At full force, there were only 4,500 men, yet they earned more than 18,000 individual decorations, including 9,486 Purple Hearts and 5,200 Bronze Stars. It was the most decorated unit in U.S. military history.
Herman Fluegel, who was responsible for some of the most colorful WWII patriotics, produced the cover shown in Figure 8. Throughout the war years, Fluegel produced more than 40 covers, beautifully printed in color. A complete set tells the American story of WWII.
A great many caricature patriotics would not be considered politically correct by today's standards. Figure 9 is an example that shows Hitler in a deservingly bad light, although there are even stronger examples that denigrate and dehumanize the enemy to a much greater degree.
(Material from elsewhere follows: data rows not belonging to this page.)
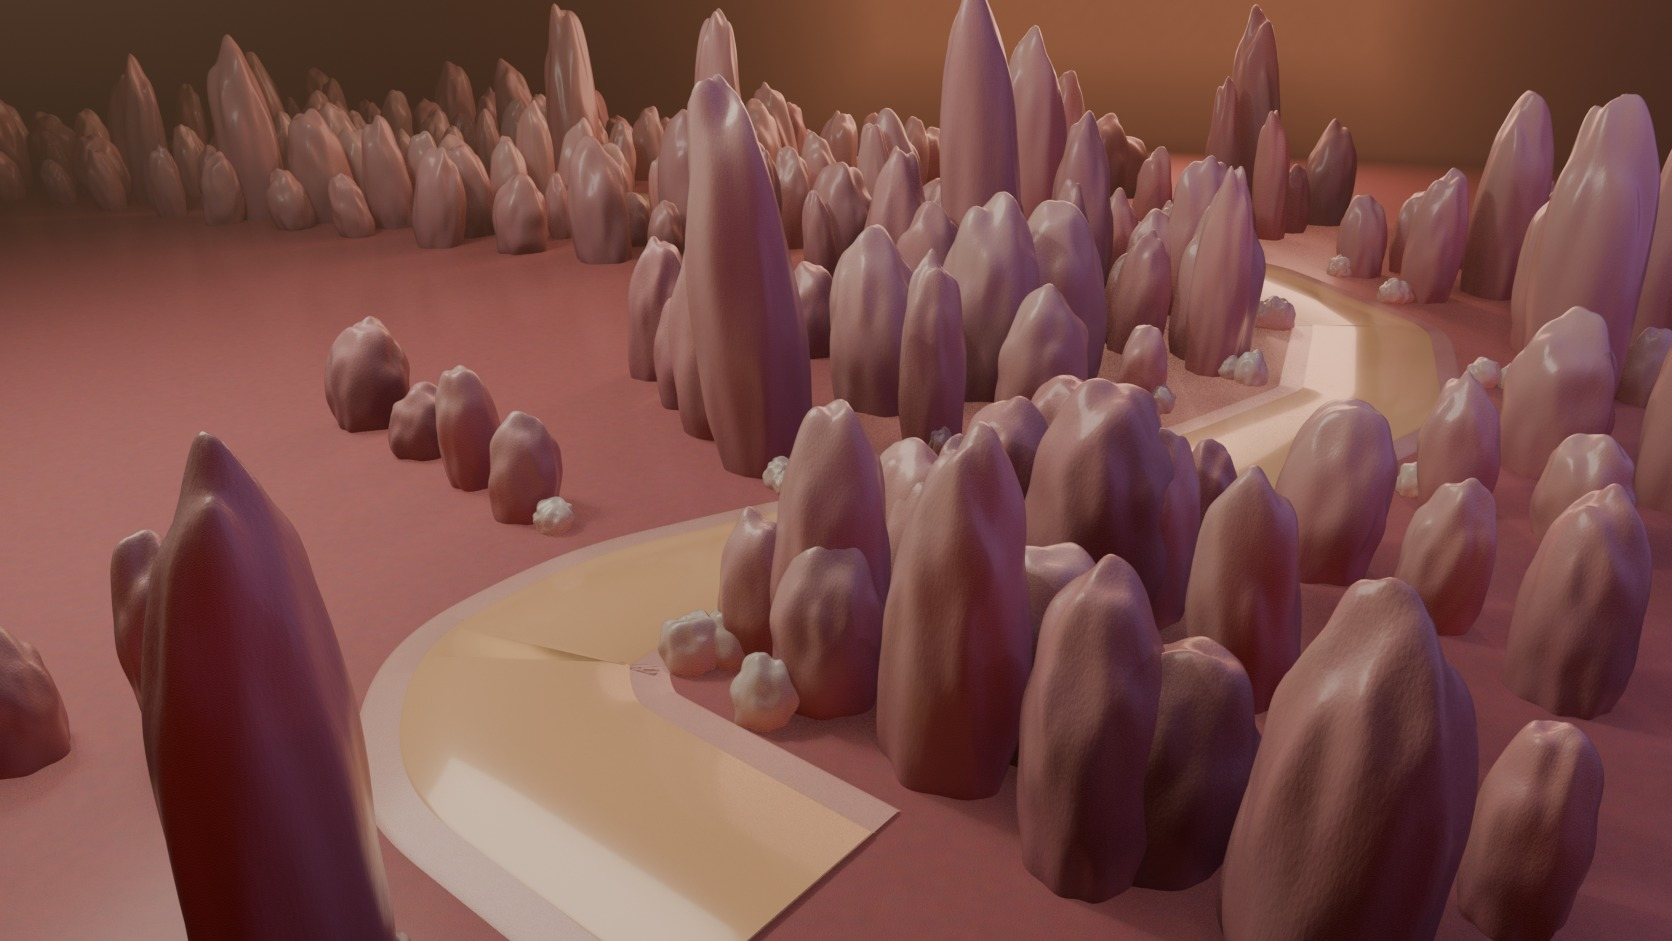
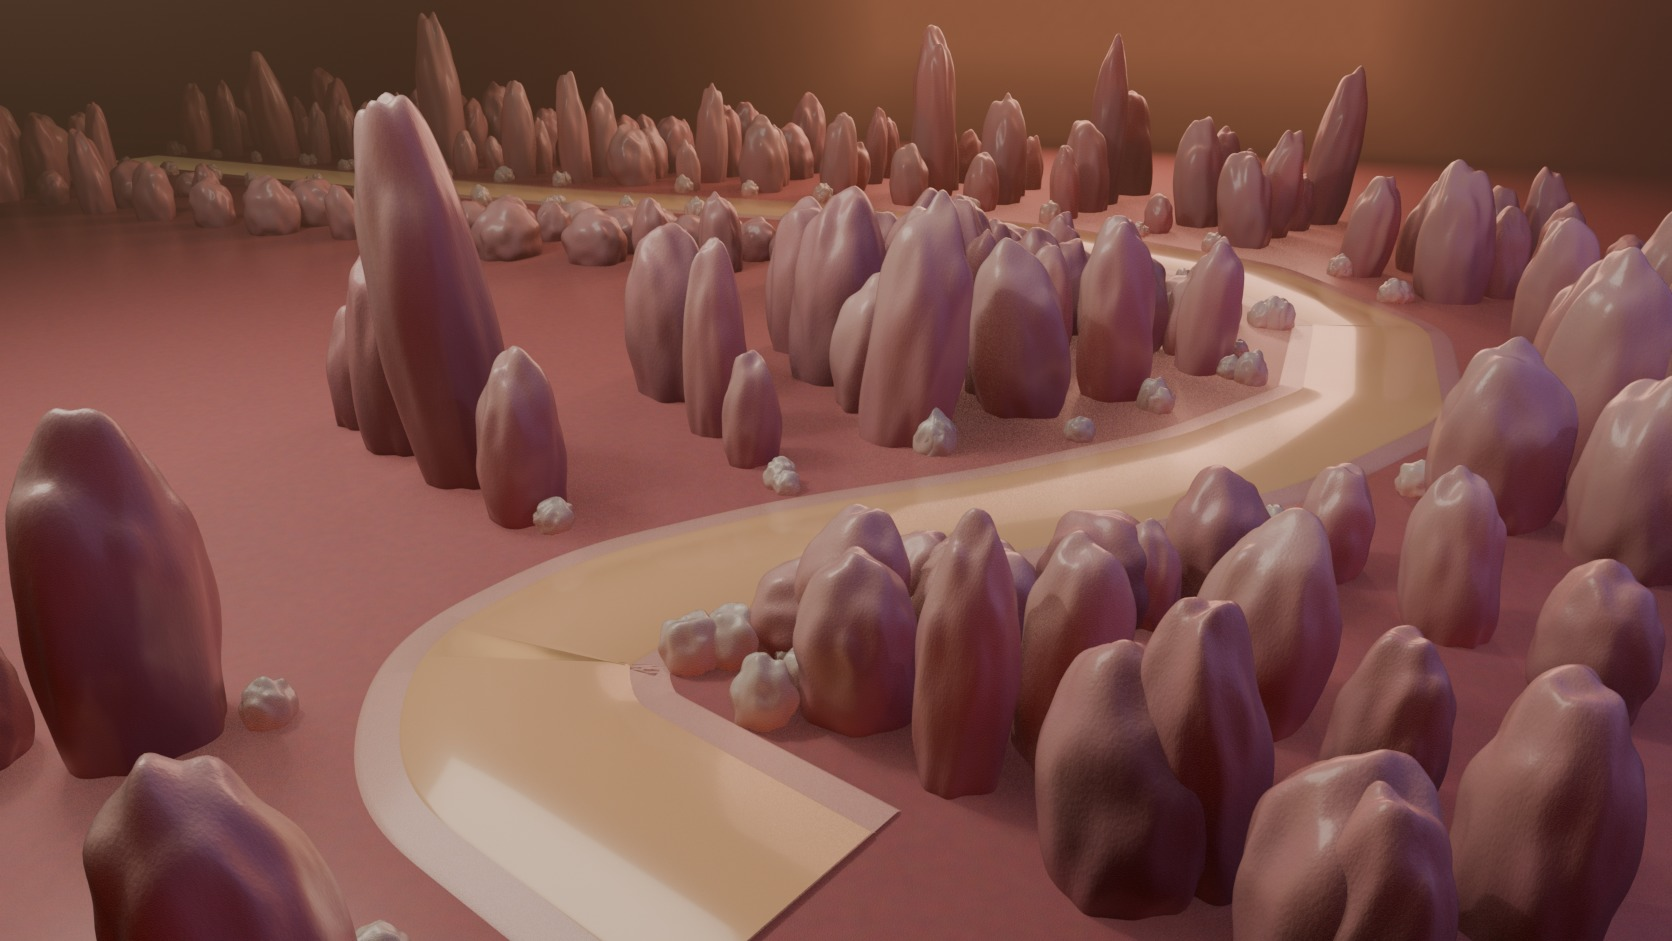
융모 맵: 길을 가리는 융모를 자동으로 낮추거나 제외(화면 가림 판정), 길 여백 확대 — 플레이어가 경로 전 구간을 쏠 수 있게

diff --git a/tools/blender/build_map.py b/tools/blender/build_map.py
@@ -261,6 +261,34 @@ def world_points(spec, route):
     return [screen_to_ground(spec, sx, sy) for sx, sy in route['points']]
 
 
+def road_screen_points(scene, cam, world_pts):
+    """길의 화면 좌표와 카메라 거리. 가림 판정에 쓴다."""
+    out = []
+    for x, z in world_pts:
+        p = ground(x, z)
+        sx, sy = project(scene, cam, p)
+        out.append((sx, sy, (p - cam.location).length))
+    return out
+
+
+def occludes_road(scene, cam, road_screen, cx, cz, radius, height):
+    """이 덩어리가 자기보다 먼 길 구간을 화면에서 덮는지."""
+    base = ground(cx, cz)
+    dist = (base - cam.location).length
+    bx, by = project(scene, cam, base)
+    tx, ty = project(scene, cam, ground(cx, cz, height))
+    lx, _ = project(scene, cam, ground(cx + radius, cz))
+    rx, _ = project(scene, cam, ground(cx - radius, cz))
+    half = max(abs(lx - bx), abs(rx - bx)) * 1.05
+    top, bottom = min(ty, by), max(ty, by)
+    for sx, sy, sd in road_screen:
+        if sd <= dist:
+            continue                      # 덩어리보다 가까운 길은 가려지지 않는다
+        if abs(sx - bx) < half and top - .01 < sy < bottom + .01:
+            return True
+    return False
+
+
 # ---------- 지형 ----------
 def organic_blob(name, location, scale, mat, seed=0, rough=0.11):
     bpy.ops.mesh.primitive_ico_sphere_add(subdivisions=3, radius=1.0, location=location)
@@ -283,7 +311,7 @@ def organic_blob(name, location, scale, mat, seed=0, rough=0.11):
     return obj
 
 
-def build_walls(spec, world_pts, mats, scene=None, cam=None):
+def build_walls(spec, world_pts, mats, scene=None, cam=None, road_screen=None):
     """길 옆으로 월드 여유를 두고 세운다. 길 반폭 + 덩어리 반지름 + 여백을 확보한다."""
     rng = random.Random(spec.get('seed', 7))
     cfg = spec['walls']
@@ -304,6 +332,16 @@ def build_walls(spec, world_pts, mats, scene=None, cam=None):
                 if rng.random() < cfg.get('tall_chance', .22):
                     height *= rng.uniform(1.35, 1.8)
                 mat = mats['wall'] if lane == 0 else (mats['wall_mid'] if lane == 1 else mats['wall_far'])
+                # 길을 가리면 낮추고, 그래도 가리면 세우지 않는다 (플레이어가 쏠 수 있어야 한다)
+                if road_screen is not None:
+                    for _ in range(4):
+                        if not occludes_road(scene, cam, road_screen, cx, cz, radius, height):
+                            break
+                        height *= 0.62
+                    else:
+                        continue
+                    if height < radius * 0.7:
+                        continue
                 blob = organic_blob(f'w{i}-{side}-{lane}',
                                     ground(cx, cz, height * 0.5),
                                     (radius, radius * rng.uniform(.85, 1.15), height),
@@ -463,7 +501,8 @@ def main():
         obj.data.materials.append(mats['road'])
         edge = road_curve(route['id'] + '-curb', pts, spec['road']['width'] + spec['road']['curb'], lift=-0.05)
         edge.data.materials.append(mats['curb'])
-        build_walls(spec, pts, mats)
+        screen = road_screen_points(scene, cam, pts)
+        build_walls(spec, pts, mats, scene, cam, screen)
         build_detail(spec, pts, mats)
 
     out_image = os.path.join(ROOT, 'assets', 'maps', f"map_{spec['key']}.jpg")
Patriotic cover collecting is a vast field full of interesting material offering collectors a connection with important events in the past.
blogIn this column in the Aug. 24 issue of Linn’s, I referred to the American Philatelic Research Library in Bellefonte, Pa., as a “gift to stamp collectors.” The BNAPS library and the APRL are two of many libraries available to stamp collectors, and some philatelic libraries are available online. Read More ›
blogIt’s often been said that one of the salutary benefits of collecting stamps is the friendships made along one’s philatelic journey. If I were asked to place a value on the bonds thus forged with collectors in locales near and far, I would be rich beyond measure. A few of these hobby friends I have never met in person. Read More ›
blogToday, Nov. 11, 2015, is Veterans Day. Over the years, a number of United States stamps honoring those who have served in our nation’s armed forces have been issued. Read More ›
blogMy previous blog post focused on a mystery: the apparent indentations of paper clips on United States Purple Heart forever stamps that were used to mail payments to the circulation department of my employer, Amos Media in Sidney, Ohio. Read More ›
Watch as Linn’s Stamp News senior editor Denise McCarty discusses Great Britain’s final stamp issue for 2015, a Star Wars prestige booklet, and reveals what is included in its stamp program for 2016.
Watch as Linn’s Stamp News managing editor Chad Snee discusses a registered 1967 cover from Qatar that recently sold for almost $1,200 and the latest discovery of an Upright Jenny Invert pane.
Watch as Linn’s Stamp News editorial director Donna Houseman announces that Linn’s has been named official daily publisher of World Stamp Show-NY 2016 and provides an update on the reorganization of the Scott catalogs.
Watch as Linn’s Stamp News senior editor Marty Frankevicz reports on the suspension of Canada Post’s cluster box conversion plan after the election of a new prime minister.
It is always a treat to get to see stamp dealers’ own collections.
In the recently concluded Linn’s United States Stamp Popularity Poll, the Circus Posters set of eight stamps was chosen as the overall favorite issue of 2014.
Dispersal of the splendid Daniel B. Curtis collection continued March 25, with Robert A. Siegel Auction Galleries gaveling items from United States back-of-the-book and possessions.
The 175th anniversary of the first postage stamp, Great Britain's Penny Black, is May 6, but the stamp was placed on sale May 1, 1840, for mailers to use beginning on May 6, the designated issue date.